Neil Patrick Harris shines as Count Olaf. While many people felt that when Jim Carrey played the same character years ago as a caricature of himself, NPH is pure evil. At some points, we even feel him as Barney Stinson, another character he played on the series How I Met Your Mother. Handler knew he cast the right choice for Olaf this time around, as he "immediately saw someone who could pull off a million things at once," since Olaf is notorious for his many disguises in his mission to steal the Baudelaire fortune.
His portrayal was much darker and dynamic than Carrey's, and we genuinely feared Olaf this time around as opposed to the almost silly Olaf Jim Carrey offered.
NPH told Collider he admires the show's accuracy to the books. "I think at times it’s shockingly dark. From what I gathered, Netflix was concerned that adults weren’t going to be able to value it because it was skewing towards a younger demographic. And I think now that it’s done, they want to make sure the kids still value it and it’s not gone too Stranger Things. I really wanted Olaf to be bad. To be a bad person."
The darkness NPH gives Olaf that Jim Carrey couldn't is terrifying, yet comedic. Anyone who has seen him in How I Met Your Mother would greatly appreciate his coldness towards the orphans in a sick way.
The opening credits to the series tell a story themselves. Each are a collage of pieces that are attempting to put the Baudelaire puzzle back together. Sung by Neil Patrick Harris, each novel that is adapted presents different lyrics based on the trouble that Sunny, Klaus and Violet are wrapped up in.
Each book is adapted into two Netflix episodes of about 50 minutes each, which is the perfect amount of time to give each novel the attention it deserves. Anything shorter would have felt rushed, and we get every single detail that the book gives, especially since so much of it is drawn directly from the source material.
Netflix is expected to make two more seasons that adapt the rest of the book series. Though the first season will be a tough act to follow, there is something in the works which could mean more NPH as Olaf (he's essentially Barney Stinson with a unibrow. It's amazing).
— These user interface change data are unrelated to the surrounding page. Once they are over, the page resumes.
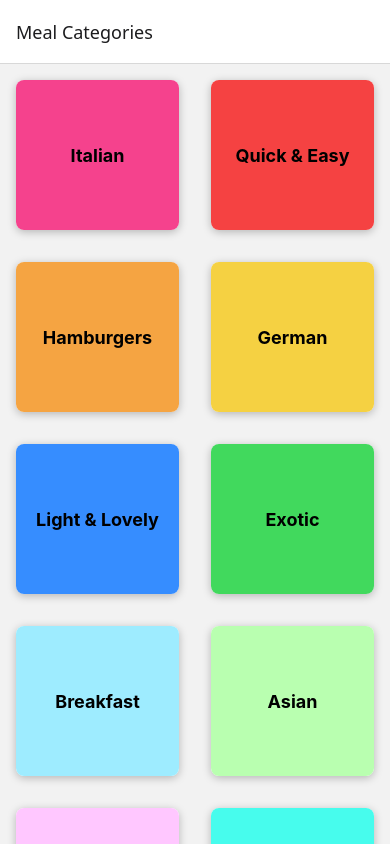
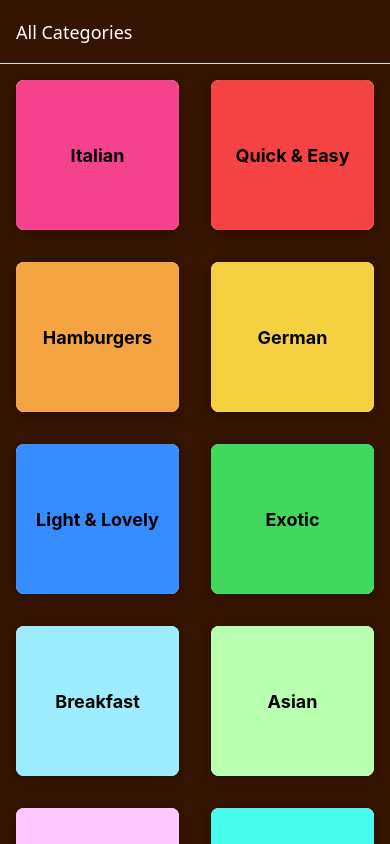
Before and after one commit to Benchen997/meal-app, a React Native app: screen /MealsCategories in a window 390 px wide. Built offline with nearby package versions, Linux system fonts and the light colour scheme.

Commit message:
set up navigation

```diff
--- a/App.js
+++ b/App.js
@@ -10,26 +10,29 @@ const Stack = createNativeStackNavigator();
 export default function App() {
   return (
     <>
-      <StatusBar style="dark" />
+      <StatusBar style="light" />
       <NavigationContainer>
-        <Stack.Navigator>
+        <Stack.Navigator screenOptions={{
+          headerStyle: styles.header,
+          headerTintColor: "white",
+          contentStyle: {
+            backgroundColor: "#351401",
+          },
+          headerBackTitle: "Back",
+        }}>
           <Stack.Screen
             name="MealsCategories"
             component={CategoriesScreen}
             options={{
-              title: "Meal Categories",
-              headerBackIcon: "arrow-left",
-              headerBackTitle: "Back",
+              title: "All Categories",
             }}
           />
           <Stack.Screen
             name="MealsOverview"
-            options={{
-              title: "Meals Overview",
-              headerBackIcon: "arrow-left",
-              headerBackTitle: "Back",
-            }}
             component={MealsOverviewScreen}
+            options={({ route }) => ({
+              title: route.params.categoryTitle,
+            })}
           />
         </Stack.Navigator>
       </NavigationContainer>
@@ -44,4 +47,7 @@ const styles = StyleSheet.create({
     alignItems: "center",
     justifyContent: "center",
   },
+  header: {
+    backgroundColor: "#351401",
+  },
 });
--- a/screens/CategoriesScreen.js
+++ b/screens/CategoriesScreen.js
@@ -3,10 +3,12 @@ import { CATEGORIES } from "../data/dummy-data";
 import CategoryGridTile from "../components/CategoryGridTile";
 
 export default function CategoriesScreen({ navigation }) {
-
   function renderCategoryItem(itemData) {
     function pressHandler() {
-      navigation.navigate("MealsOverview", { categoryId: itemData.item.id });
+      navigation.navigate("MealsOverview", {
+        categoryId: itemData.item.id,
+        categoryTitle: itemData.item.title,
+      });
     }
     return (
       <CategoryGridTile
--- a/screens/MealsOverviewScreen.js
+++ b/screens/MealsOverviewScreen.js
@@ -1,10 +1,10 @@
-import { View, Text, StyleSheet, FlatList } from "react-native";
+import { View, StyleSheet, FlatList } from "react-native";
 import { MEALS } from "../data/dummy-data";
 import MealItem from "../components/MealItem";
 
-
 export default function MealsOverviewScreen({ navigation, route }) {
   const categoryId = route.params.categoryId;
+
   const displayedMeals = MEALS.filter((meal) => {
     return meal.categoryIds.indexOf(categoryId) >= 0;
   });
```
I've had people who grew up with the book series rave about how the Netflix series really feels like you are reading the books. I've had people who never read the books say that the series was addicting, and they are excited for the next installments. Overall, A Series of Unfortunate Events is a great family-friendly series Netflix has brought. It's incredibly honest, and that's why it has been received so positively by many.